The company sketched out the upcoming patches in an advanced notice of Patch Tuesday's line-up.
Two of the eight updates, which Microsoft refers to as "bulletins," will be rated "critical," the most-serious threat ranking in its scoring system. The remaining six will be labeled "important," the next-most-severe tag. Most of the bulletins, including four of the six pegged as important, are to patch vulnerabilities that attackers could exploit to execute malicious code, and potentially commandeer the computer, the company acknowledged.
Microsoft said that the eight updates will fix 23 security flaws. The company usually delivers a larger number of updates that patch a higher number of vulnerabilities in even-numbered months, leaving a lighter load for odd-numbered months.
In August, for example, Microsoft issued 13 updates that patched 22 vulnerabilities, while in September it delivered five updates that quashed 15 bugs.
This month's tallies were slightly sub-par for an even-numbered month: So far this year, Microsoft has patched an average of 26.2 bugs in those months. In odd-numbered months, Microsoft fixed an average of 9.4 flaws.
"In 2010, the up and down from odd- to even-numbered months was more recognizable," said Andrew Storms, director of security operations at nCircle Security. "This year, the numbers have been flatter lately. They're in the double digits almost every month. So IE is really the difference. We know we get an IE update every other month."
Storms is right: Since July, Microsoft has patched an average of 18.5 vulnerabilities in the odd-numbered months, and 22.5 bugs in the even-numbered months.
The IE update will probably be the one most users should deploy first, said Storms, advice he and other security experts almost always give every other month. That update is one of the two rated critical by Microsoft, and affects all currently-supported versions of the browser, including this year's IE9.
"I doubt there will be a story this month from Microsoft about how IE9 is more secure than its other browsers," said Storms, referring to the critical label Microsoft assigned to the new version's update.
The other critical bulletin will patch one or more vulnerabilities in the .Net framework included with every version of Windows, from 2001's XP to 2009's Windows 7. The same update will also plug a hole in the Silverlight 4 development tool.
Marcus Carey, a security researcher with Rapid7, pointed out that the .Net and Silverlight update sounds similar to MS11-039, a critical bulletin Microsoft issued in June.

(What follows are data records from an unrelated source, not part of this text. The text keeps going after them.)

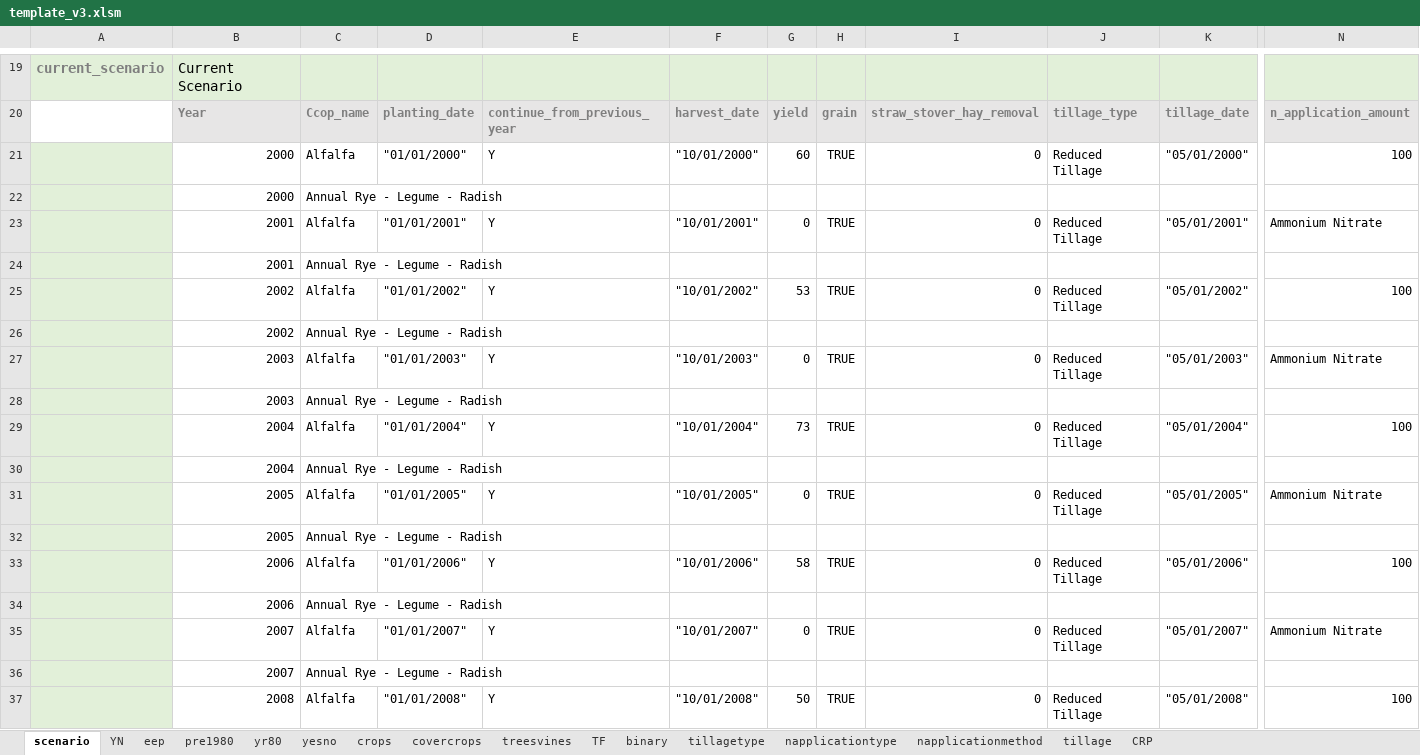
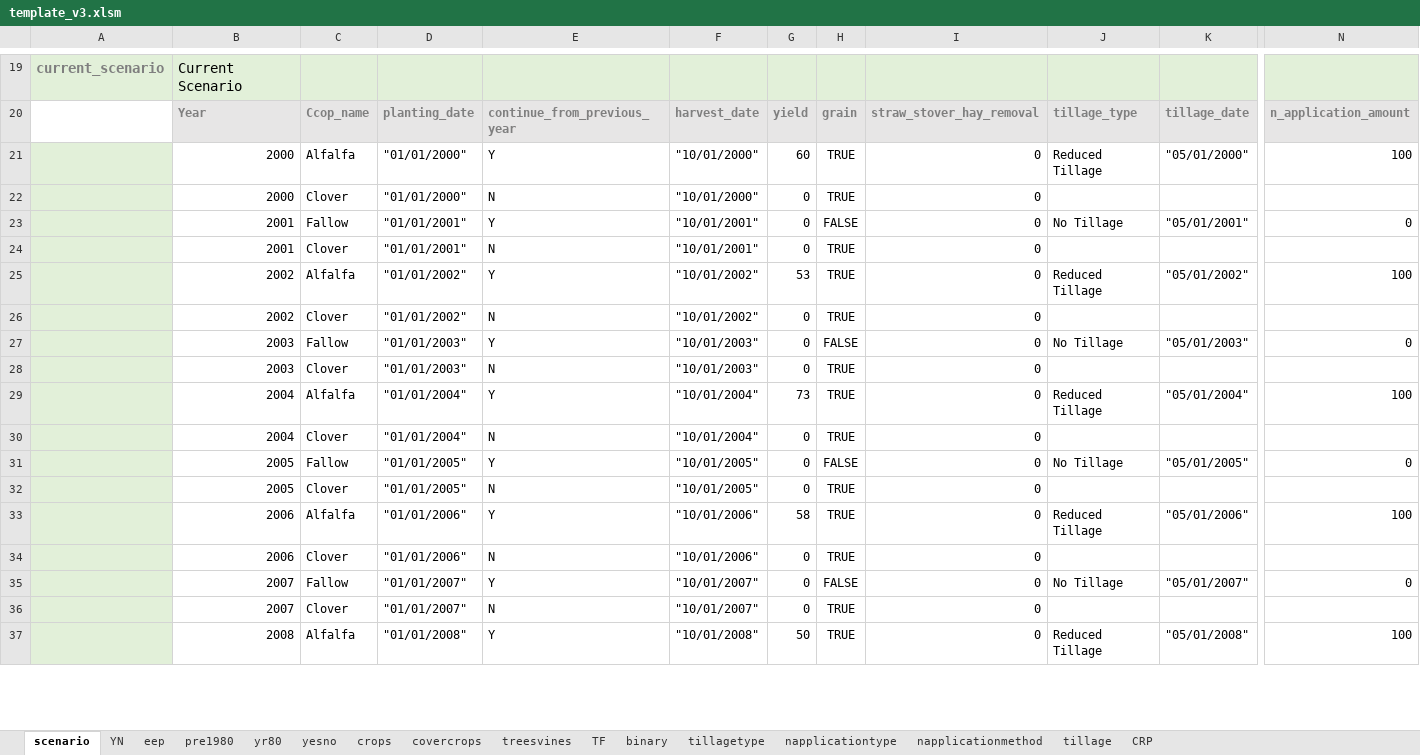
Before and after one commit to Ecotrust/COMET-Farm, an Excel workbook: template_v3.xlsm, sheet scenario, drawn as a sheet; only a part is shown, gaps mark what is left out; values as stored, in another font and other column widths than the file's, no borders; removed rows and columns are numbered as before the commit, all else as after; rows hold the shown columns only; the diff covers the shown part only; the diff names each change by its address in the sheet, - before the commit and + after, or states it on an @@ line.

Commit message:
Add rotation for scenario

```diff
--- a/template_v3.xlsm (sheet scenario)
+++ b/template_v3.xlsm (sheet scenario)
-row 22:  | 2000 | Annual Rye - Legume - Radish
+row 22:  | 2000 | Clover | "01/01/2000" | N | "10/01/2000" | 0 | TRUE | 0
-C23: Alfalfa
+C23: Fallow
-H23: TRUE
+H23: FALSE
-J23: Reduced Tillage
+J23: No Tillage
-N23: Ammonium Nitrate
+N23: 0
-row 24:  | 2001 | Annual Rye - Legume - Radish
+row 24:  | 2001 | Clover | "01/01/2001" | N | "10/01/2001" | 0 | TRUE | 0
-row 26:  | 2002 | Annual Rye - Legume - Radish
+row 26:  | 2002 | Clover | "01/01/2002" | N | "10/01/2002" | 0 | TRUE | 0
-C27: Alfalfa
+C27: Fallow
-H27: TRUE
+H27: FALSE
-J27: Reduced Tillage
+J27: No Tillage
-N27: Ammonium Nitrate
+N27: 0
-row 28:  | 2003 | Annual Rye - Legume - Radish
+row 28:  | 2003 | Clover | "01/01/2003" | N | "10/01/2003" | 0 | TRUE | 0
-row 30:  | 2004 | Annual Rye - Legume - Radish
+row 30:  | 2004 | Clover | "01/01/2004" | N | "10/01/2004" | 0 | TRUE | 0
-C31: Alfalfa
+C31: Fallow
-H31: TRUE
+H31: FALSE
-J31: Reduced Tillage
+J31: No Tillage
-N31: Ammonium Nitrate
+N31: 0
-row 32:  | 2005 | Annual Rye - Legume - Radish
+row 32:  | 2005 | Clover | "01/01/2005" | N | "10/01/2005" | 0 | TRUE | 0
-row 34:  | 2006 | Annual Rye - Legume - Radish
+row 34:  | 2006 | Clover | "01/01/2006" | N | "10/01/2006" | 0 | TRUE | 0
-C35: Alfalfa
+C35: Fallow
-H35: TRUE
+H35: FALSE
-J35: Reduced Tillage
+J35: No Tillage
-N35: Ammonium Nitrate
+N35: 0
-row 36:  | 2007 | Annual Rye - Legume - Radish
+row 36:  | 2007 | Clover | "01/01/2007" | N | "10/01/2007" | 0 | TRUE | 0
```
Also changed, not shown: 22 added rows, 11 removed rows, 29 edited cells and cell formats elsewhere in this sheet.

"When exploit developers look for bugs disclosed in products, they usually find similar bugs which result in the same type of vulnerabilities," said Carey in an email. "I'd expect the implications of this one to mirror MS11-039: specifically, that server and client side attacks may be perpetrated through .Net or Silverlight."
Other updates will patch a denial-of-service issue in Microsoft's Host Integration Server, a gateway that connects Windows-based networks with IBM mainframe and mid-range AS/400 systems, and a remote code flaw in Forefront Unified Access Gateway 2010, the company's VPN (virtual private networking) platform that lets enterprise workers connect with corporate applications when outside the office.
Microsoft last quashed a bug in the VPN platform in November 2010.
Last month, Microsoft inadvertently published information about September's security updates four days early. Although it caught the embarrassing error and removed the pages from its website inside an hour, some security researchers grabbed copies before they were deleted.
Storms doesn't expect a repeat performance this month.
The eight updates will be released at approximately 1 p.m. ET on Oct. 11.
Gregg Keizer covers Microsoft, security issues, Apple, Web browsers and general technology breaking news for Computerworld. Follow Gregg on Twitter at @gkeizer, on Google+ or subscribe to Gregg's RSS feed . His e-mail address is firstname.lastname@example.org.